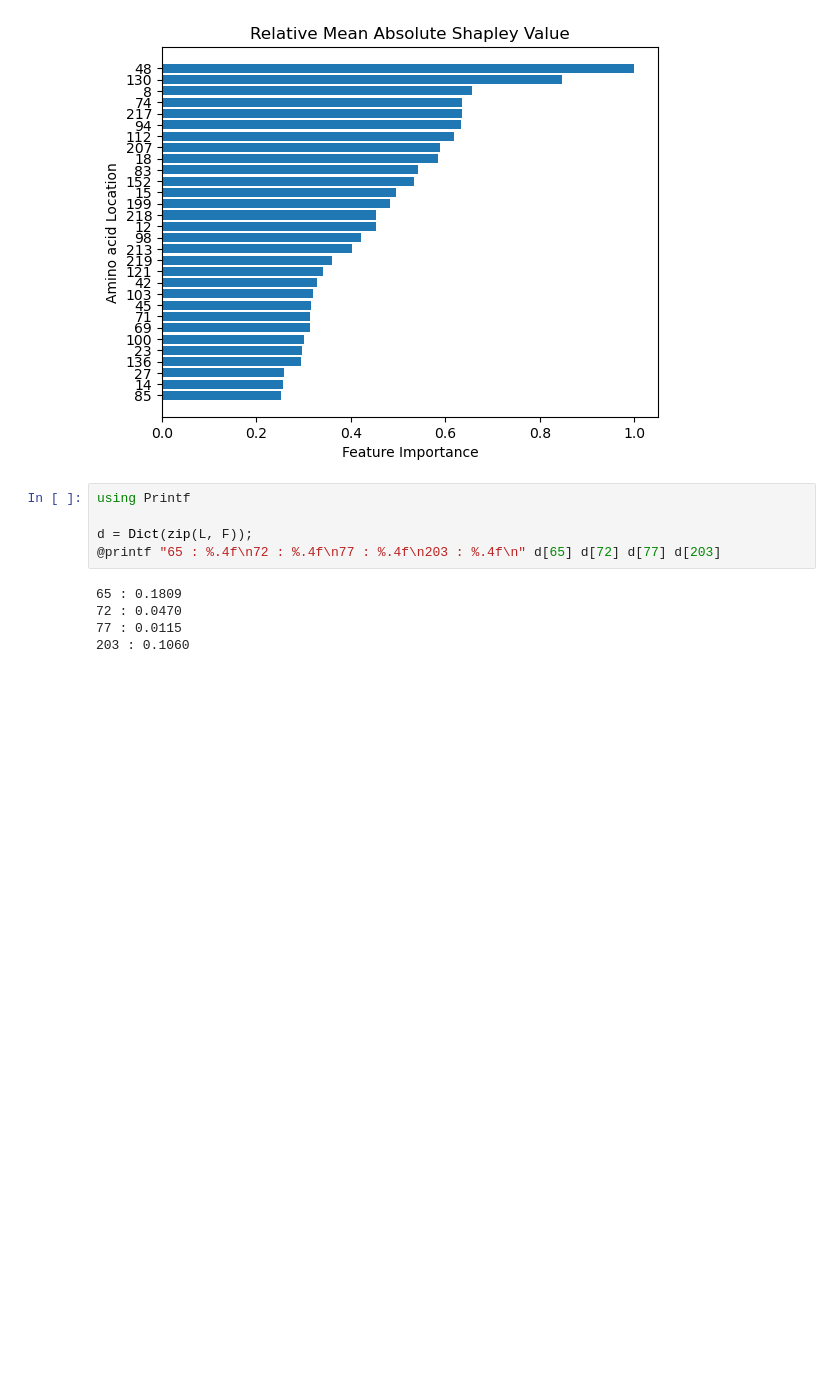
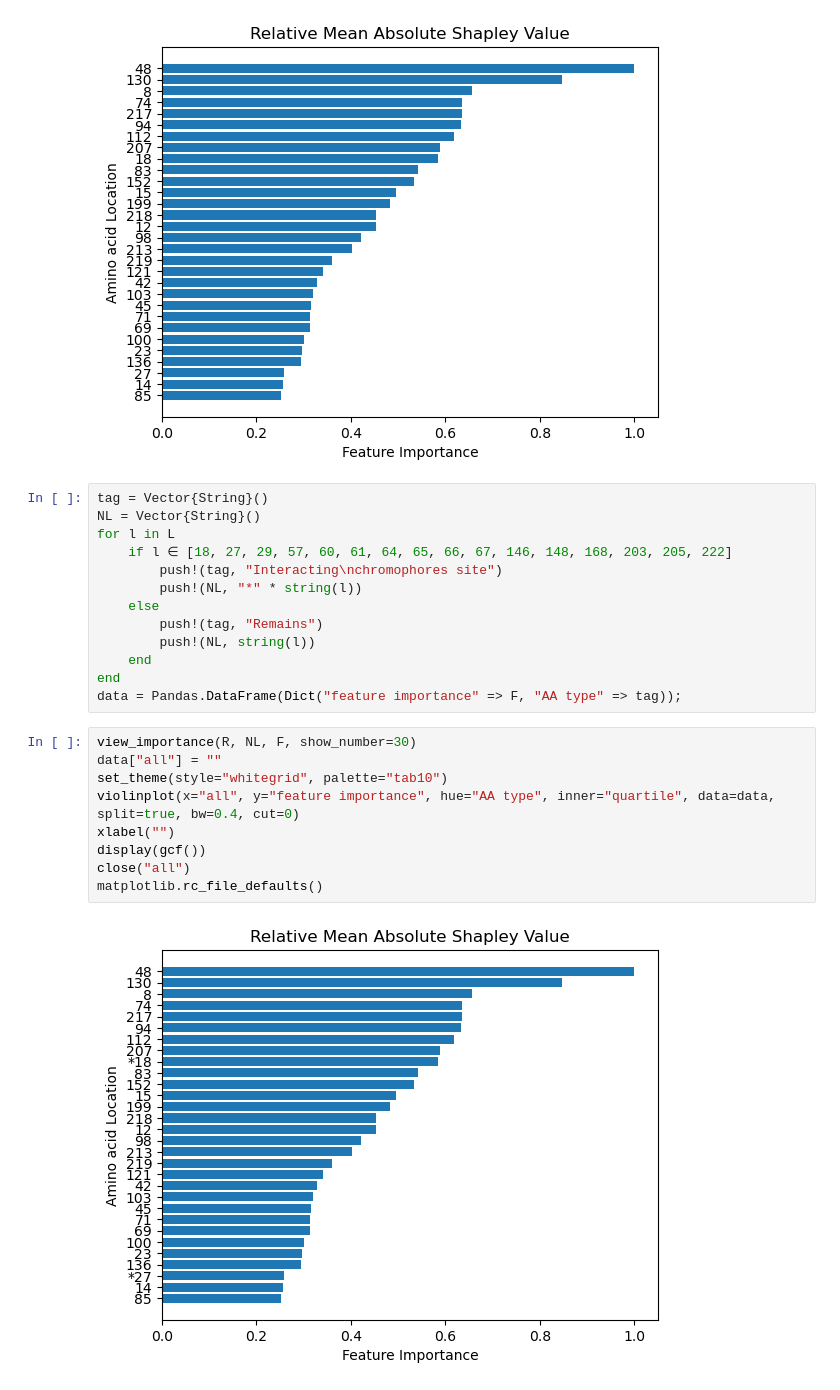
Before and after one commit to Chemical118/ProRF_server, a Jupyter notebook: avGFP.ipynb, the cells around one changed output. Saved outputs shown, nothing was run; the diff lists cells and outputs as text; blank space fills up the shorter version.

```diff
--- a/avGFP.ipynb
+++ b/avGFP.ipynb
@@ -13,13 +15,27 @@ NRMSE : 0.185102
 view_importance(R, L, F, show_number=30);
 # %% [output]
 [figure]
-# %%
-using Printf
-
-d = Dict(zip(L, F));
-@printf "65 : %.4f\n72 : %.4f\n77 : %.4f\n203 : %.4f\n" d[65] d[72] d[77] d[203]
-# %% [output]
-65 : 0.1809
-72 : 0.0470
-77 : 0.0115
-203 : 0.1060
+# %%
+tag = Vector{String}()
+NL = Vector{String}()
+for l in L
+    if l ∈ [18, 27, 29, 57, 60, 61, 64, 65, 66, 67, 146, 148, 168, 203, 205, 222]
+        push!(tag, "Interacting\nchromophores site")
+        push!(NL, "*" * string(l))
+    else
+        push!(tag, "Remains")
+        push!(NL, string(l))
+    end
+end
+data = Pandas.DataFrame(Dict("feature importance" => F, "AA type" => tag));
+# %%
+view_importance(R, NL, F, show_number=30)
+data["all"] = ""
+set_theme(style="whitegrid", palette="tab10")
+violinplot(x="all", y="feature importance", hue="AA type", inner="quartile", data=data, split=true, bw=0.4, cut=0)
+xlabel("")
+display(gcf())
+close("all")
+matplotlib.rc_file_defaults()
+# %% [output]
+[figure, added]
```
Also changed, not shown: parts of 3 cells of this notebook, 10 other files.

# # # #

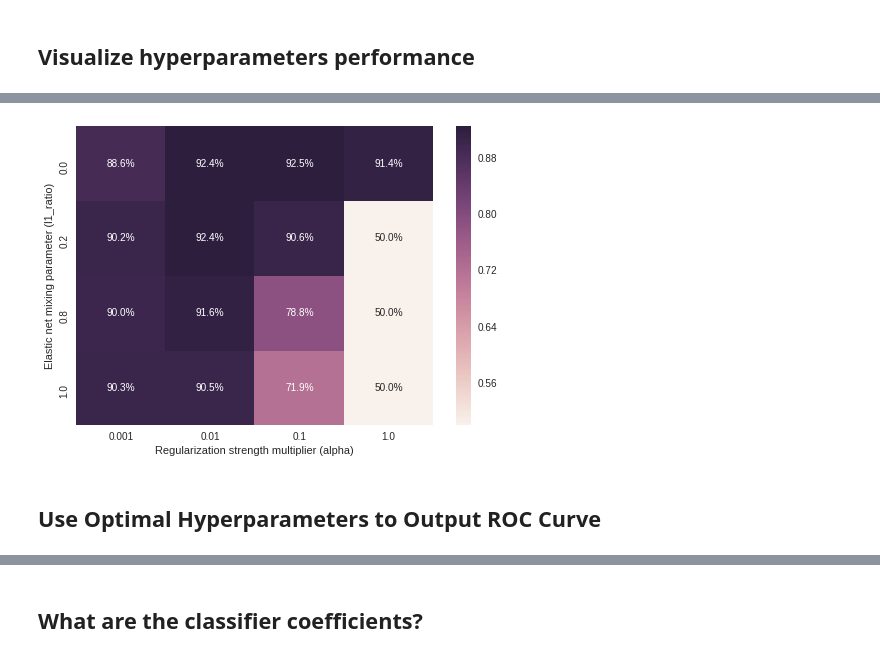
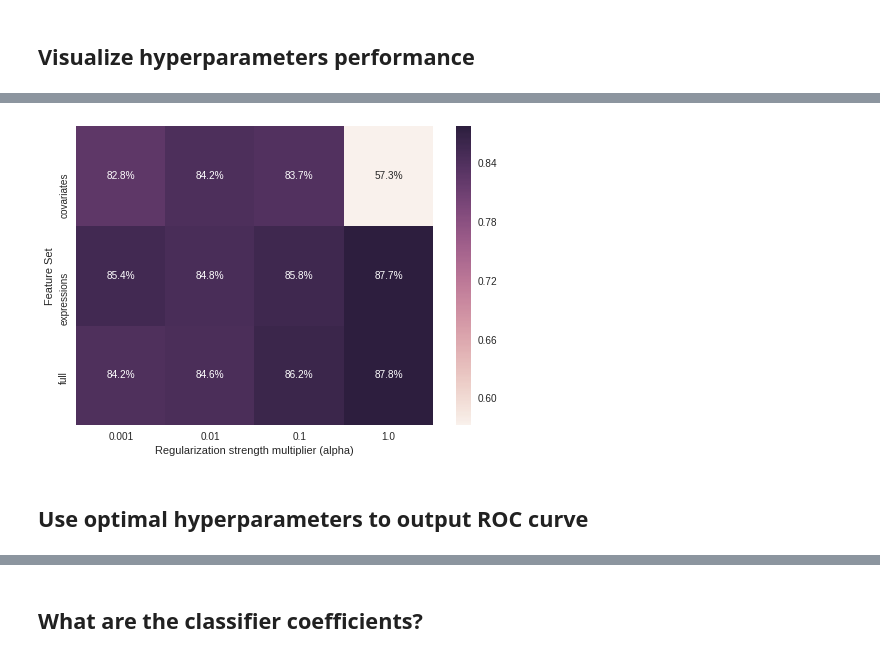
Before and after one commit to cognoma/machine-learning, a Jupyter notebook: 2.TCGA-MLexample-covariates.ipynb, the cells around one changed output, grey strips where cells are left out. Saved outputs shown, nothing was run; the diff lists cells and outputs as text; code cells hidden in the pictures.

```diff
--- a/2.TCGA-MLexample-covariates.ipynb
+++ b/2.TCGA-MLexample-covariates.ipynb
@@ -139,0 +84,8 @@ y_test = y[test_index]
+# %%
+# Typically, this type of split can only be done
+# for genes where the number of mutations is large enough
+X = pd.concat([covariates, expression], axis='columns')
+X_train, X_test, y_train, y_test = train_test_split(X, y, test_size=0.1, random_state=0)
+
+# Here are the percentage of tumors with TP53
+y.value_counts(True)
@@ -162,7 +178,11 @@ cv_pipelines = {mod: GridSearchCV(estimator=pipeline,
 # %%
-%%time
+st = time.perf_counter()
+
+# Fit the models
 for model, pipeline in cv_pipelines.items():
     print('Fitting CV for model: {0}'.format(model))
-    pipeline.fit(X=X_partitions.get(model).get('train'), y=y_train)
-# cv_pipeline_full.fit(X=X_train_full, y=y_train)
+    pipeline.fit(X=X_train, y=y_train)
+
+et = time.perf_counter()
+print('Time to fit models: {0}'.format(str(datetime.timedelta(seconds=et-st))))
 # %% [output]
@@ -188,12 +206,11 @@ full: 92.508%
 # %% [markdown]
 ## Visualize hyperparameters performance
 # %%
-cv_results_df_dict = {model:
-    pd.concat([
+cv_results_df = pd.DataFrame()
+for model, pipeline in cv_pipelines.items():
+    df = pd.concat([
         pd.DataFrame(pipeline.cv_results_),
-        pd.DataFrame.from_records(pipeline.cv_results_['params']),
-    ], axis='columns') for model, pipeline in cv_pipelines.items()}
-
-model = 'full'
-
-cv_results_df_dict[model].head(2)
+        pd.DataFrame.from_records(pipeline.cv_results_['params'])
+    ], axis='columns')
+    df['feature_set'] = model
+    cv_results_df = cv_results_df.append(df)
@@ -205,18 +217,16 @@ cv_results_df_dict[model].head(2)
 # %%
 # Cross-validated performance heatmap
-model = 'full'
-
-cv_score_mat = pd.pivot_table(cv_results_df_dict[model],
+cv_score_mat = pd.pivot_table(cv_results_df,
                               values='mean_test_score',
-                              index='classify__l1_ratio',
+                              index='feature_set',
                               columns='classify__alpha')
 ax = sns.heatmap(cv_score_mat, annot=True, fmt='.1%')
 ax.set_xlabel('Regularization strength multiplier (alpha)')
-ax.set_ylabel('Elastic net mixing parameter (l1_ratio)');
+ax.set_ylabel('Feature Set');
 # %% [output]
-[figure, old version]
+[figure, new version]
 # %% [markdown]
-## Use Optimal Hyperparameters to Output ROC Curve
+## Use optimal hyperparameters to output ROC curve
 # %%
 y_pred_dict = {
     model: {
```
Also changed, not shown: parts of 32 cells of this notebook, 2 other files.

# # # #

* Activity: Look through the data above for the string "figure" and copy every line where it appears.

* Response to this task:
 [figure]
+[figure, added]
-[figure, old version]
+[figure, new version]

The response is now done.